"In those extreme circumstances, where counsel has effectively abandoned his or her client and cannot possibly be acting in the client's best interests, our Supreme Court has held that the risk should fall on counsel, and not his client." Commonwealth v. West, 2005 PA Super 309, 883 A.2d 654, 658 (Pa.Super. 2005). However, it is also well-settled that the reinstatement of direct appeal rights is not the proper remedy when appellate counsel perfected a direct appeal but simply failed to raise certain claims. See Johnson, supra. Where a petitioner was not entirely denied his right to a direct appeal and only some of the issues the petitioner wished to pursue were waived, the reinstatement of the petitioner's direct appeal rights is not a proper remedy. See Halley,582 Pa. at 172, 870 A.2d at 801 (noting the significant difference between "failures that completely foreclose appellate review, and those which may result in narrowing its ambit"); Johnson; supra (noting this Court has expressly distinguished between those cases where a PCRA petitioner is entitled to a direct appeal nunc pro tunc where prior counsel's actions, in effect, entirely denied his right to a direct appeal, as opposed to a PCRA petitioner whose prior counsel's ineffectiveness may have waived one or more, but not all, issues on direct appeal); Commonwealth v. Ginglardi, 2000 PA Super 222, 758 A.2d 193 (Pa.Super. 2000) (indicating that where two of the three issues presented on direct appeal were waived the relief afforded under Lantzy was unavailable to a PCRA petitioner). In such circumstances, the appellant must proceed under the auspices of the PCRA, and the PCRA court should apply the traditional three-prong test for determining whether appellate counsel was ineffective.

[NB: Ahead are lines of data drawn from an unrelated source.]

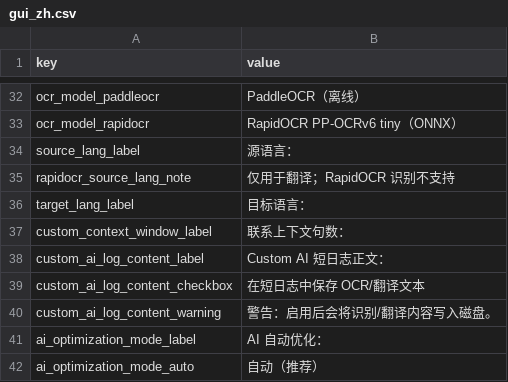
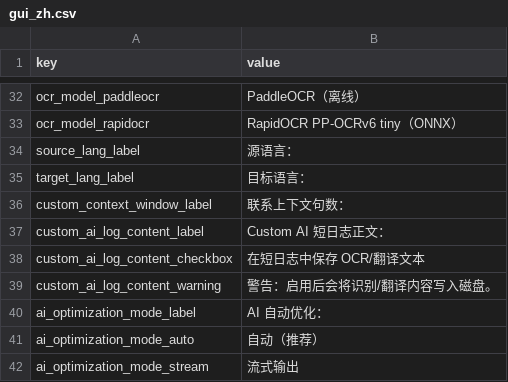
Before and after one commit to yun-666-666/OCR-Translator, a CSV file: resources/gui_zh.csv, drawn as a sheet; only a part is shown, gaps mark what is left out; the shorter side is filled out with more unchanged rows.

```diff
--- a/resources/gui_zh.csv
+++ b/resources/gui_zh.csv
@@ -34,3 +34,2 @@ ocr_model_rapidocr,RapidOCR PP-OCRv6 tiny（ONNX）
 source_lang_label,源语言：
-rapidocr_source_lang_note,仅用于翻译；RapidOCR 识别不支持
 target_lang_label,目标语言：
```
Also changed, not shown: resources/gui_eng.csv, resources/gui_pol.csv, 3 other files.
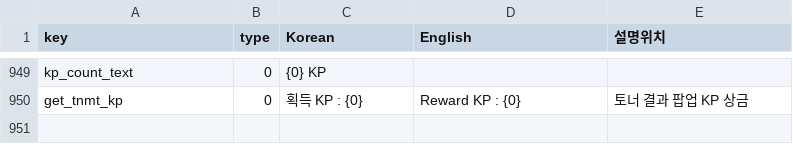
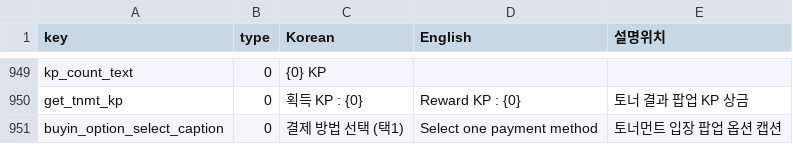
Before and after one commit to KingsLounge/kp_unity, a CSV file: KingsPoker_unity/Assets/Resources/table/StringTable.CSV, drawn as a sheet; only a part is shown, gaps mark what is left out.

```diff
--- a/KingsPoker_unity/Assets/Resources/table/StringTable.CSV
+++ b/KingsPoker_unity/Assets/Resources/table/StringTable.CSV
@@ -956 +956,2 @@ kp_count_text,0,{0} KP,,
 get_tnmt_kp,0,획득 KP : {0},Reward KP : {0},토너 결과 팝업 KP 상금
+buyin_option_select_caption,0,결제 방법 선택 (택1),Select one payment method,토너먼트 입장 팝업 옵션 캡션
```
Also changed, not shown: 2 other files.
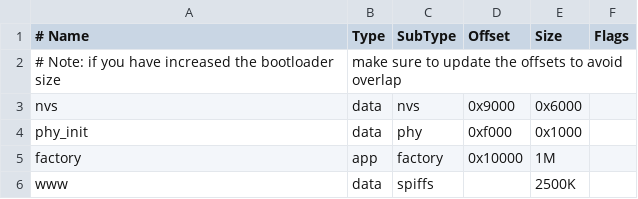
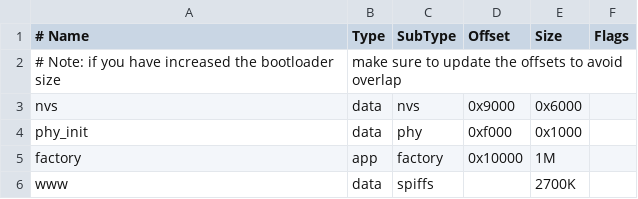
Before and after one commit to s-ward/brew-buddy, a CSV file: partitions_example.csv, drawn as a sheet.

```diff
--- a/partitions_example.csv
+++ b/partitions_example.csv
@@ -5,2 +5,2 @@ phy_init, data, phy,     0xf000,  0x1000,
 factory,  app,  factory, 0x10000, 1M,
-www,      data, spiffs,  ,        2500K,
+www,      data, spiffs,  ,        2700K,
```
Also changed, not shown: 23 other files.
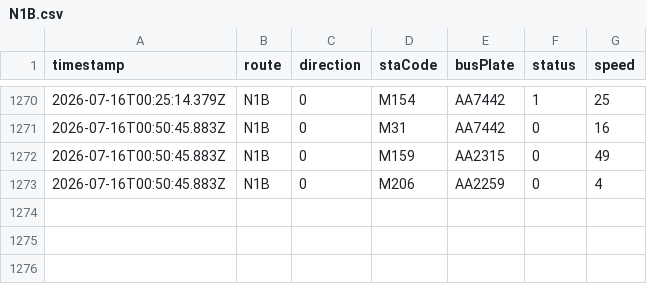
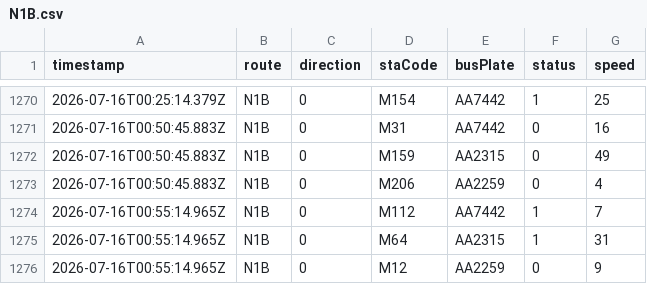
Before and after one commit to ChiHin-Lio/macau-gtfs-data, a CSV file: raw_logs/N1B.csv, drawn as a sheet; only a part is shown, gaps mark what is left out.

Commit message:
scraper: update N1B.csv via Cloudflare Worker

```diff
--- a/raw_logs/N1B.csv
+++ b/raw_logs/N1B.csv
@@ -1273 +1273,4 @@ timestamp,route,direction,staCode,busPlate,status,speed
 2026-07-16T00:50:45.883Z,N1B,0,M206,AA2259,0,4
+2026-07-16T00:55:14.965Z,N1B,0,M112,AA7442,1,7
+2026-07-16T00:55:14.965Z,N1B,0,M64,AA2315,1,31
+2026-07-16T00:55:14.965Z,N1B,0,M12,AA2259,0,9
```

Commonwealth v. Grosella, 902 A.2d 1290, 1293-94 (Pa. Super. 2006) (footnotes omitted) (emphasis in original).
¶ 6 In Grosella, this Court found the appellant therein had not been denied his right to a direct appeal where appellate counsel had taken the steps necessary to ensure that this Court would review the one issue he presented on appeal. The issue concerned ineffective assistance of trial counsel; in accordance with caselaw, this Court dismissed that claim without prejudice to raise it on collateral review. Thus, although this Court ultimately did not review ...